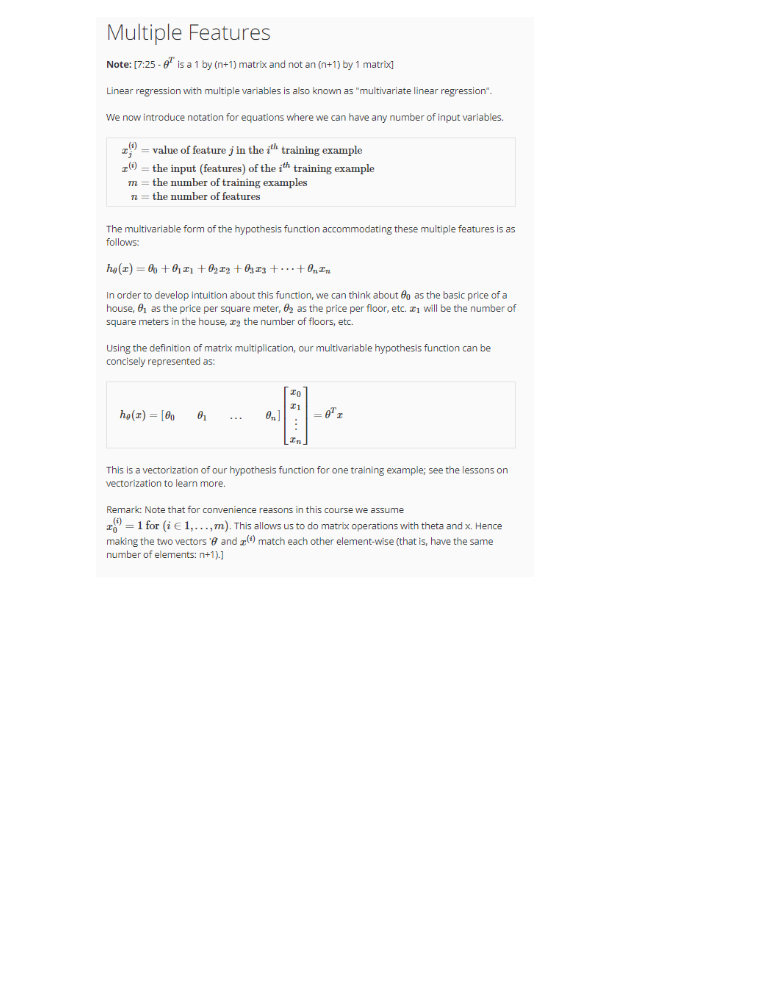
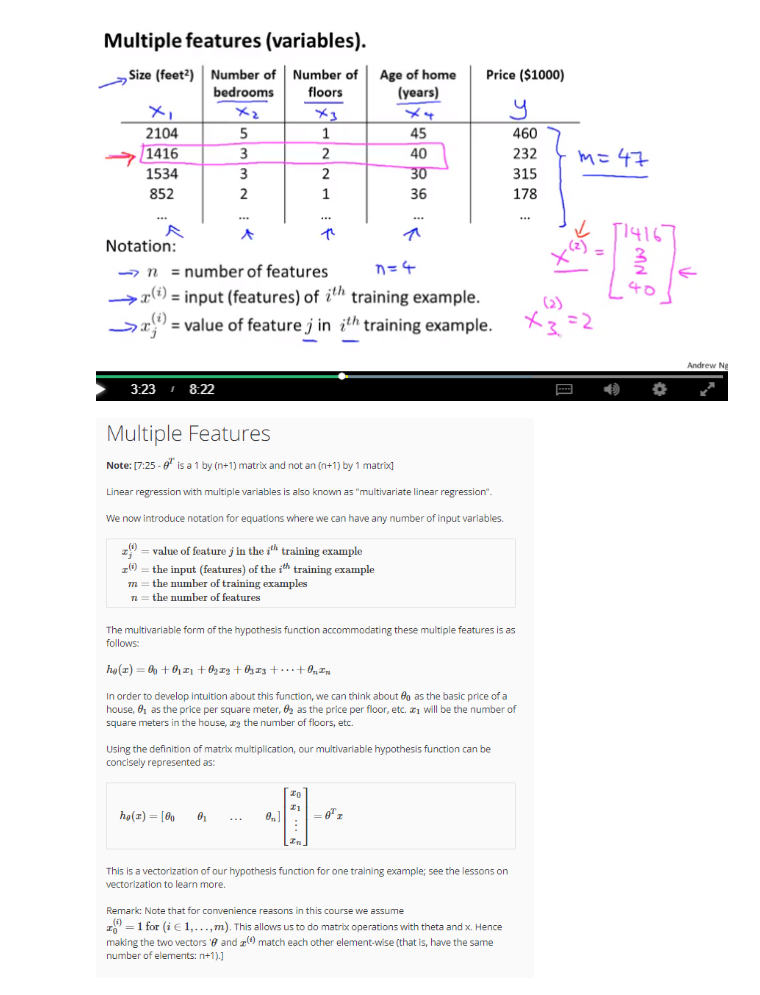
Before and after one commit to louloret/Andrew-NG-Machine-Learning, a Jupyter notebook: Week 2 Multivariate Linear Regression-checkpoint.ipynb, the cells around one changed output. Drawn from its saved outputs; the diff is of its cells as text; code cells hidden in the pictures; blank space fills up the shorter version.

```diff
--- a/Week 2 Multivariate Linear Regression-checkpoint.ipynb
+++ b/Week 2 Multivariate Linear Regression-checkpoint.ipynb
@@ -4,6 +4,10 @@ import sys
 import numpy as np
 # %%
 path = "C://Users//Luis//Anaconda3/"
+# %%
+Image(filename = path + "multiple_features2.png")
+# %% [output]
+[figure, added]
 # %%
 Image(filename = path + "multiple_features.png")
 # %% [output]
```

* INSTRUCTIONS TO FOLLOW:
Give the material above again exactly as it stands, minus any images.

* EXERCISE SOLUTION:
Before and after one commit to louloret/Andrew-NG-Machine-Learning, a Jupyter notebook: Week 2 Multivariate Linear Regression-checkpoint.ipynb, the cells around one changed output. Drawn from its saved outputs; the diff is of its cells as text; code cells hidden in the pictures; blank space fills up the shorter version.

```diff
--- a/Week 2 Multivariate Linear Regression-checkpoint.ipynb
+++ b/Week 2 Multivariate Linear Regression-checkpoint.ipynb
@@ -4,6 +4,10 @@ import sys
 import numpy as np
 # %%
 path = "C://Users//Luis//Anaconda3/"
+# %%
+Image(filename = path + "multiple_features2.png")
+# %% [output]
+[figure, added]
 # %%
 Image(filename = path + "multiple_features.png")
 # %% [output]
```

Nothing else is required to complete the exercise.